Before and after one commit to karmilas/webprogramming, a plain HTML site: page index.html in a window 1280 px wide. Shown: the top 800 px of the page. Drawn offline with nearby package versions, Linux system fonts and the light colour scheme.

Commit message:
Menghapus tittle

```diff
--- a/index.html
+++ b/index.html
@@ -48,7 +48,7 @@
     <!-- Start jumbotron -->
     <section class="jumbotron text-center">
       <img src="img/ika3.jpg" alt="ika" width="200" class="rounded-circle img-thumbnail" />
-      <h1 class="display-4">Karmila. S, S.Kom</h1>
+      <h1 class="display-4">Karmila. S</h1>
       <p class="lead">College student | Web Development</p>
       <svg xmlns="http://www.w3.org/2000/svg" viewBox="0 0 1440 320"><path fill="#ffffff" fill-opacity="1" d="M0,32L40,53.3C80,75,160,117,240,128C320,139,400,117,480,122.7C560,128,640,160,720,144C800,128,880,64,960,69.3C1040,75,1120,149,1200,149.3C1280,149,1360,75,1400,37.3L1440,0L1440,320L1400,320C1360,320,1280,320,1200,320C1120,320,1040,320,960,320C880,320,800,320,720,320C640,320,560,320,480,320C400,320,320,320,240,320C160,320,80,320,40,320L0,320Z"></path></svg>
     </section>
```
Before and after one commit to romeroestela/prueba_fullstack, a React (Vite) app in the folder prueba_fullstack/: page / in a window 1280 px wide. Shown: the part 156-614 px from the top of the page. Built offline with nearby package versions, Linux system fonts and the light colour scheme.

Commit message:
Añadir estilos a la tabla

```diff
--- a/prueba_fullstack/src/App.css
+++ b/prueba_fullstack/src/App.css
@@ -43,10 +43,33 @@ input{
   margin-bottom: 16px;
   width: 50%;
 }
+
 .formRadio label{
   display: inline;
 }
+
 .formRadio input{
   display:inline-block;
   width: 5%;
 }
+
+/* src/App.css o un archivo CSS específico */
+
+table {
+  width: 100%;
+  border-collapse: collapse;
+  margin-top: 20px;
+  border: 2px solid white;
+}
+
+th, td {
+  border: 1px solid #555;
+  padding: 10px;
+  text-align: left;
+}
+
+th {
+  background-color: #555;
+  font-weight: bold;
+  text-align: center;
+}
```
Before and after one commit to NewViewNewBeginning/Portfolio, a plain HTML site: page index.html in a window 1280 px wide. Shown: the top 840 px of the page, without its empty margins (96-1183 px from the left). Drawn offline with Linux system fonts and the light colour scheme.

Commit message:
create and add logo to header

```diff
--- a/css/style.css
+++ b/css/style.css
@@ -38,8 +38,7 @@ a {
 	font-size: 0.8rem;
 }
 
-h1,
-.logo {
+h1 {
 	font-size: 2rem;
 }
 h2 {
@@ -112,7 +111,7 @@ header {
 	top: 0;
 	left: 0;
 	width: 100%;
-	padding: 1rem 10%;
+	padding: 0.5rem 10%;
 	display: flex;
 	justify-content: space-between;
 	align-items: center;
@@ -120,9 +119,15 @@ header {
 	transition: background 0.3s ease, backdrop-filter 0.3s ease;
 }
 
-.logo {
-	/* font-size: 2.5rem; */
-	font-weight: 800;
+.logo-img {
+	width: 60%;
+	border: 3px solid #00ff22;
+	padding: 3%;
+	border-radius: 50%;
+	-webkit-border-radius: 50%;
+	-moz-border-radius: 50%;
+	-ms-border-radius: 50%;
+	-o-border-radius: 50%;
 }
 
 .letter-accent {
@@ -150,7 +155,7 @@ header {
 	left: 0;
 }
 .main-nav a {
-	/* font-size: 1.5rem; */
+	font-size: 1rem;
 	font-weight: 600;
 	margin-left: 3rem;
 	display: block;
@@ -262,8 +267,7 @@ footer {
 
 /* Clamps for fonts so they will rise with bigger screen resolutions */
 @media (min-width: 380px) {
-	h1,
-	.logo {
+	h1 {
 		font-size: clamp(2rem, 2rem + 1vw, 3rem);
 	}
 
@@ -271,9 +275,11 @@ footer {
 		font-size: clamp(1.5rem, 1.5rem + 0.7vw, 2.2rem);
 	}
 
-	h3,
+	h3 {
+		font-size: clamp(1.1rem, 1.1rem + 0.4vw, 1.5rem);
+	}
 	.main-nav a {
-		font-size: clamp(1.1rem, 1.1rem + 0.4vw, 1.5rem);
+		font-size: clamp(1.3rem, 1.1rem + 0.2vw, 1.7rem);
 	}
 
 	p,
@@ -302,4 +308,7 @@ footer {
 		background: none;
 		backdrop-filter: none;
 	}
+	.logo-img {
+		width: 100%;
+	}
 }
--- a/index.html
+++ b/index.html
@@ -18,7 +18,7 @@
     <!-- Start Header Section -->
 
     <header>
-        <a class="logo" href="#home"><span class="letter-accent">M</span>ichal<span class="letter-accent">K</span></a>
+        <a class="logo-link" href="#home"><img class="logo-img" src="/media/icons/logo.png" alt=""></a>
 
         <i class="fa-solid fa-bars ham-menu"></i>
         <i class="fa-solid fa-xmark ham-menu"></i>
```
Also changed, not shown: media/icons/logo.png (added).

.....

● **WHAT TO WORK ON**:
Extract each line of the material exactly as it stands.

● **SOLUTION TO THIS PROBLEM**:
Before and after one commit to karmilas/webprogramming, a plain HTML site: page index.html in a window 1280 px wide. Shown: the top 800 px of the page. Drawn offline with nearby package versions, Linux system fonts and the light colour scheme.

Commit message:
Menghapus tittle

```diff
--- a/index.html
+++ b/index.html
@@ -48,7 +48,7 @@
     <!-- Start jumbotron -->
     <section class="jumbotron text-center">
       <img src="img/ika3.jpg" alt="ika" width="200" class="rounded-circle img-thumbnail" />
-      <h1 class="display-4">Karmila. S, S.Kom</h1>
+      <h1 class="display-4">Karmila. S</h1>
       <p class="lead">College student | Web Development</p>
       <svg xmlns="http://www.w3.org/2000/svg" viewBox="0 0 1440 320"><path fill="#ffffff" fill-opacity="1" d="M0,32L40,53.3C80,75,160,117,240,128C320,139,400,117,480,122.7C560,128,640,160,720,144C800,128,880,64,960,69.3C1040,75,1120,149,1200,149.3C1280,149,1360,75,1400,37.3L1440,0L1440,320L1400,320C1360,320,1280,320,1200,320C1120,320,1040,320,960,320C880,320,800,320,720,320C640,320,560,320,480,320C400,320,320,320,240,320C160,320,80,320,40,320L0,320Z"></path></svg>
     </section>
```
Before and after one commit to romeroestela/prueba_fullstack, a React (Vite) app in the folder prueba_fullstack/: page / in a window 1280 px wide. Shown: the part 156-614 px from the top of the page. Built offline with nearby package versions, Linux system fonts and the light colour scheme.

Commit message:
Añadir estilos a la tabla

```diff
--- a/prueba_fullstack/src/App.css
+++ b/prueba_fullstack/src/App.css
@@ -43,10 +43,33 @@ input{
   margin-bottom: 16px;
   width: 50%;
 }
+
 .formRadio label{
   display: inline;
 }
+
 .formRadio input{
   display:inline-block;
   width: 5%;
 }
+
+/* src/App.css o un archivo CSS específico */
+
+table {
+  width: 100%;
+  border-collapse: collapse;
+  margin-top: 20px;
+  border: 2px solid white;
+}
+
+th, td {
+  border: 1px solid #555;
+  padding: 10px;
+  text-align: left;
+}
+
+th {
+  background-color: #555;
+  font-weight: bold;
+  text-align: center;
+}
```
Before and after one commit to NewViewNewBeginning/Portfolio, a plain HTML site: page index.html in a window 1280 px wide. Shown: the top 840 px of the page, without its empty margins (96-1183 px from the left). Drawn offline with Linux system fonts and the light colour scheme.

Commit message:
create and add logo to header

```diff
--- a/css/style.css
+++ b/css/style.css
@@ -38,8 +38,7 @@ a {
 	font-size: 0.8rem;
 }
 
-h1,
-.logo {
+h1 {
 	font-size: 2rem;
 }
 h2 {
@@ -112,7 +111,7 @@ header {
 	top: 0;
 	left: 0;
 	width: 100%;
-	padding: 1rem 10%;
+	padding: 0.5rem 10%;
 	display: flex;
 	justify-content: space-between;
 	align-items: center;
@@ -120,9 +119,15 @@ header {
 	transition: background 0.3s ease, backdrop-filter 0.3s ease;
 }
 
-.logo {
-	/* font-size: 2.5rem; */
-	font-weight: 800;
+.logo-img {
+	width: 60%;
+	border: 3px solid #00ff22;
+	padding: 3%;
+	border-radius: 50%;
+	-webkit-border-radius: 50%;
+	-moz-border-radius: 50%;
+	-ms-border-radius: 50%;
+	-o-border-radius: 50%;
 }
 
 .letter-accent {
@@ -150,7 +155,7 @@ header {
 	left: 0;
 }
 .main-nav a {
-	/* font-size: 1.5rem; */
+	font-size: 1rem;
 	font-weight: 600;
 	margin-left: 3rem;
 	display: block;
@@ -262,8 +267,7 @@ footer {
 
 /* Clamps for fonts so they will rise with bigger screen resolutions */
 @media (min-width: 380px) {
-	h1,
-	.logo {
+	h1 {
 		font-size: clamp(2rem, 2rem + 1vw, 3rem);
 	}
 
@@ -271,9 +275,11 @@ footer {
 		font-size: clamp(1.5rem, 1.5rem + 0.7vw, 2.2rem);
 	}
 
-	h3,
+	h3 {
+		font-size: clamp(1.1rem, 1.1rem + 0.4vw, 1.5rem);
+	}
 	.main-nav a {
-		font-size: clamp(1.1rem, 1.1rem + 0.4vw, 1.5rem);
+		font-size: clamp(1.3rem, 1.1rem + 0.2vw, 1.7rem);
 	}
 
 	p,
@@ -302,4 +308,7 @@ footer {
 		background: none;
 		backdrop-filter: none;
 	}
+	.logo-img {
+		width: 100%;
+	}
 }
--- a/index.html
+++ b/index.html
@@ -18,7 +18,7 @@
     <!-- Start Header Section -->
 
     <header>
-        <a class="logo" href="#home"><span class="letter-accent">M</span>ichal<span class="letter-accent">K</span></a>
+        <a class="logo-link" href="#home"><img class="logo-img" src="/media/icons/logo.png" alt=""></a>
 
         <i class="fa-solid fa-bars ham-menu"></i>
         <i class="fa-solid fa-xmark ham-menu"></i>
```
Also changed, not shown: media/icons/logo.png (added).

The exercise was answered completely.